In recent years, many Americans and more than a few political scientists have come to believe that democratic deliberation in Congress—whereby judgments are made on the merits of policies reflecting the interests and desires of American citizens—is more myth than reality. Rather, pressure from special interest groups, legislative bargaining, and the desire of incumbents to be reelected are thought to originate in American legislative politics. While not denying such influences, Joseph M. Bessette argues that the institutional framework created by the founding fathers continues to foster a government that is both democratic and deliberative, at least to some important degree. Drawing on original research, case studies of policymaking in Congress, and portraits of American lawmakers, Bessette demonstrates not only the limitations of nondeliberative explanations for how laws are made but also the continued vitality of genuine reasoning on the merits of public policy. Bessette discusses the contributions of the executive branch to policy deliberation, and looks at the controversial issue of the proper relationship of public opinion to policymaking. Informed by Bessette's nine years of public service in city and federal government, The Mild Voice of Reason offers important insights into the real workings of American democracy, articulates a set of standards by which to assess the workings of our governing institutions, and clarifies the forces that promote or inhibit the collective reasoning about common goals so necessary to the success of American democracy. "No doubt the best-publicized recent book-length work on Congress is columnist George Will's diatribe in praise of term limits in which the core of his complaint is that Congress does not deliberate in its decision-making. Readers who are inclined to share that fantasy would do well to consult the work of Joseph M. Bessette. He turns up massive amounts of material attesting to the centrality of deliberation in congressional life."—Nelson W. Polsby, Presidential Studies Quarterly

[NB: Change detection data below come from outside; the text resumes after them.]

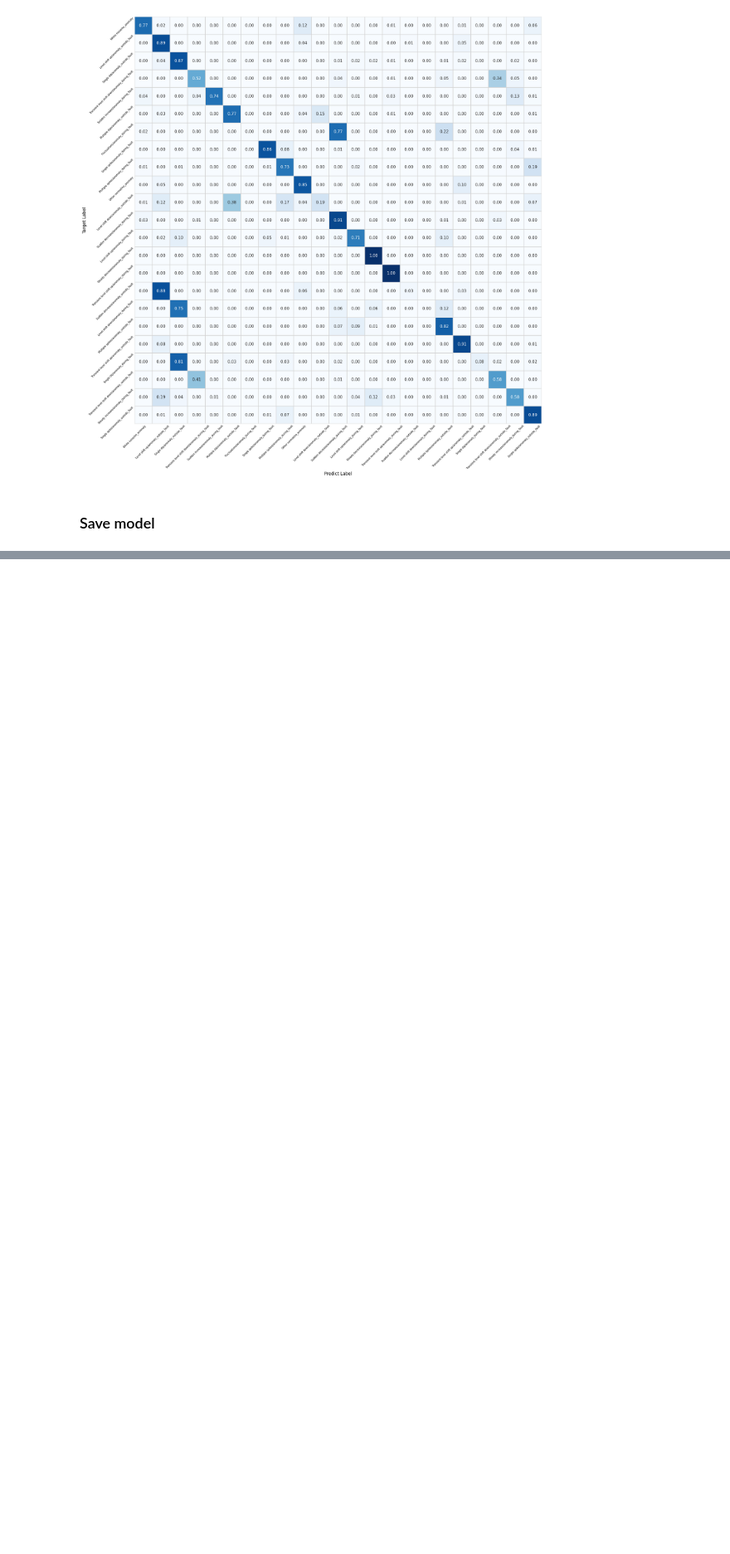
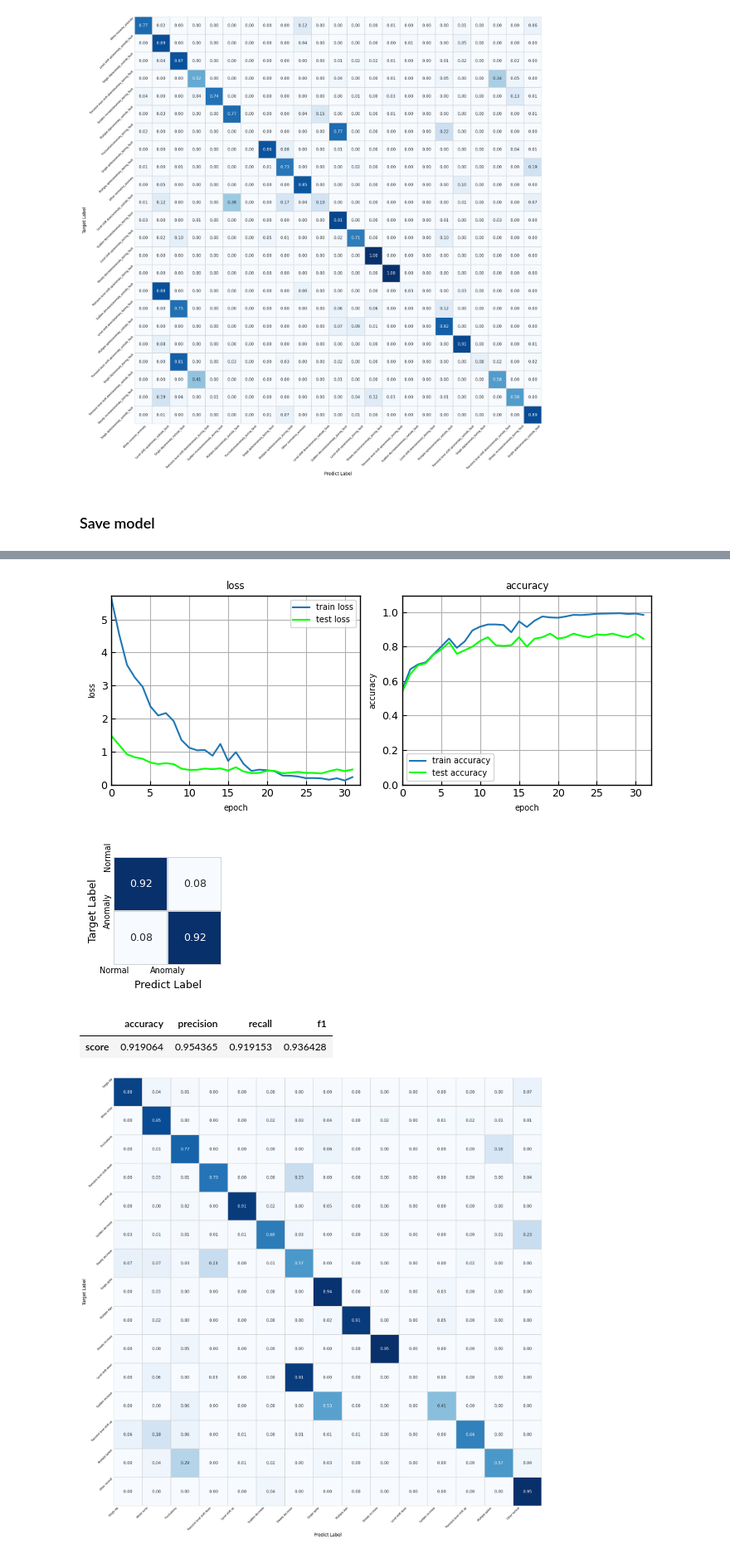
Before and after one commit to XuRepository/meltria-analyzer, a Jupyter notebook: notebooks/cnn_based_learning_anomaly_patterns.ipynb, the cells around one changed output, grey strips where cells are left out. Shown at 83% size. Cells and saved outputs as stored; diff of their text form; code cells hidden in the pictures; blank space fills up the shorter version.

Commit message:
notebooks: add learned model from the dataset without anomaly position label

```diff
--- a/notebooks/cnn_based_learning_anomaly_patterns.ipynb
+++ b/notebooks/cnn_based_learning_anomaly_patterns.ipynb
@@ -262,7 +245,7 @@ class PredictionResult:
     def labels_of_bin_class(self) -> tuple[list[int], list[int]]:
         class_to_bin_class: dict[int, int] = {}
         for i, c in enumerate(self.categories):
-            if c in ["Other normal/no_anomaly", "White noise/no_anomaly"]:
+            if c.startswith("Other normal") or c.startswith("White noise"):
                 class_to_bin_class[i] = 0  # Normal class
             else:
                 class_to_bin_class[i] = 1  # Anomaly class
@@ -322,7 +305,7 @@ class PredictionResult:
         ax = sns.heatmap(
             data=self.confusion_matrix_as_bin_class(), square=True, cmap='Blues',
             annot=True, annot_kws={"fontsize": 9}, fmt='.2f',
-            linewidths=.2, linecolor="lightgray", square=True, cbar=False,
+            linewidths=.2, linecolor="lightgray", cbar=False,
             cbar_kws={"drawedges": True}, ax=ax,
         )
         _agg_categories = ["Normal", "Anomaly"]
@@ -470,0 +456,15 @@ torch.save(current_best_model.state_dict(), "models/current_best_cnn1d.pth")
+# %%
+dataset_without_ap = TSDatasetAnomalyPatterns(
+    # pathlib.Path("../samples/tsdr_anomaly_patterns/labeled_tsdr_anomaly_patterns_20221210-145911.jsonl"),
+    pathlib.Path("../samples/tsdr_anomaly_patterns/labeled_tsdr_anomaly_patterns_20221202-024759.jsonl"),
+    without_anomaly_position=True,
+)
+print(dataset_without_ap.number_of_class(), len(dataset_without_ap.categories()))
+display(dataset_without_ap.label_to_category)
+display(dataset_without_ap.df.groupby(["anomaly_pattern"]).size().sort_values(ascending=False))
+
+train_indices, test_indices = train_test_split(list(range(len(dataset_without_ap.labels))), test_size=0.2, stratify=dataset_without_ap.labels.tolist())
+train_dataset = torch.utils.data.Subset(dataset_without_ap, train_indices)
+test_dataset = torch.utils.data.Subset(dataset_without_ap, test_indices)
+
+print(f"train size {len(train_dataset)}, test size {len(test_dataset)}")
@@ -470,0 +506,39 @@ torch.save(current_best_model.state_dict(), "models/current_best_cnn1d.pth")
+# %%
+from diagnoser.cnn_model import CNN1d
+
+model_without_ap = CNN1d(num_classes=dataset_without_ap.number_of_class()).to(device)
+learning_rate = 0.001
+epochs = 32
+batch_size = 16
+test_batch_size = 16
+optimizer = optim.Adam(model_without_ap.parameters(), lr=learning_rate)
+loss_fn = nn.CrossEntropyLoss()
+
+train_dataloader = torch.utils.data.DataLoader(train_dataset, batch_size=batch_size, shuffle=True, pin_memory=True)
+test_dataloader = torch.utils.data.DataLoader(test_dataset, batch_size=test_batch_size, shuffle=True, pin_memory=True)
+
+score_hist = ScoreHistory(epochs=epochs)
+pred_res = PredictionResult(categories=dataset_without_ap.categories())
+
+with tqdm(range(1, epochs + 1)) as pbar_epochs:
+    for epoch in pbar_epochs:
+        pbar_epochs.set_description(f"[Epoch {epoch}]")
+
+        train(model_without_ap, device, train_dataloader, optimizer, loss_fn)
+        test_train_data(model_without_ap, device, train_dataloader, loss_fn, score_hist)
+        test(model_without_ap, device, test_dataloader, loss_fn, score_hist, pred_res)
+        train_loss, test_loss = score_hist.latest_loss_pair()
+        train_acc, test_acc = score_hist.latest_acc_pair()
+        pbar_epochs.set_postfix(OrderedDict(
+            train_loss=train_loss, test_loss=test_loss,
+            train_acc=train_acc, test_acc=test_acc,
+        ))
+
+score_hist.plots()
+plt.show()
+pred_res.plot_as_anomaly_or_not()
+plt.show()
+display(pred_res.score_of_bin_class_as_df())
+pred_res.plot()
+plt.show()
+# %% [output]
@@ -470,0 +562,5 @@ torch.save(current_best_model.state_dict(), "models/current_best_cnn1d.pth")
+[figure, added]
+[figure, added]
+|  | accuracy | precision | recall | f1 |
+| score | 0.919064 | 0.954365 | 0.919153 | 0.936428 |
+[figure, added]
```
Also changed, not shown: parts of 7 cells of this notebook, 1 other file.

Reason, Social Myths and Democracy

Reason, Social Myths and Democracy

Dedicated "to the memory of a Great Adversary," this 1940 work is a startling clarion call to embrace reason and rationality as the only way to solve social problems. Hook discusses: [ democracy and scientific method [ the meaning behind nonsense [ the folklore of capitalism [ ideas as weapons [ integral humanism [ science, atheism, and mythology [ science and the "new obscurantism" [ the mythology of class science [ and much more.

Reason and Democracy

Reason and Democracy

Reason and Democracy breaks new ground in providing a plausible philosophical basis for the communitarian view of a healthy democracy as the rational pursuit of common purposes by free and equal citizens. Thomas A. Spragens Jr. argues that the most persistent paradigms of Western political rationality originated in classical philosophy, took their modern expression in the philosophies of Kant and Mill, and terminated in Max Weber’s pairing of purely technical rationality with arbitrary ends. Drawing on recent work in the philosophy of science and the philosophy of language, combined with appropriate analogies in political thought and action, Spragens maintains that it is possible to discern the outlines of a philosophically cogent and morally beneficial concept of rational practice on the part of a political community. This possibility, he contends, provides a philosophical basis for liberal democratic politics that is superior to utilitarian and deontological accounts.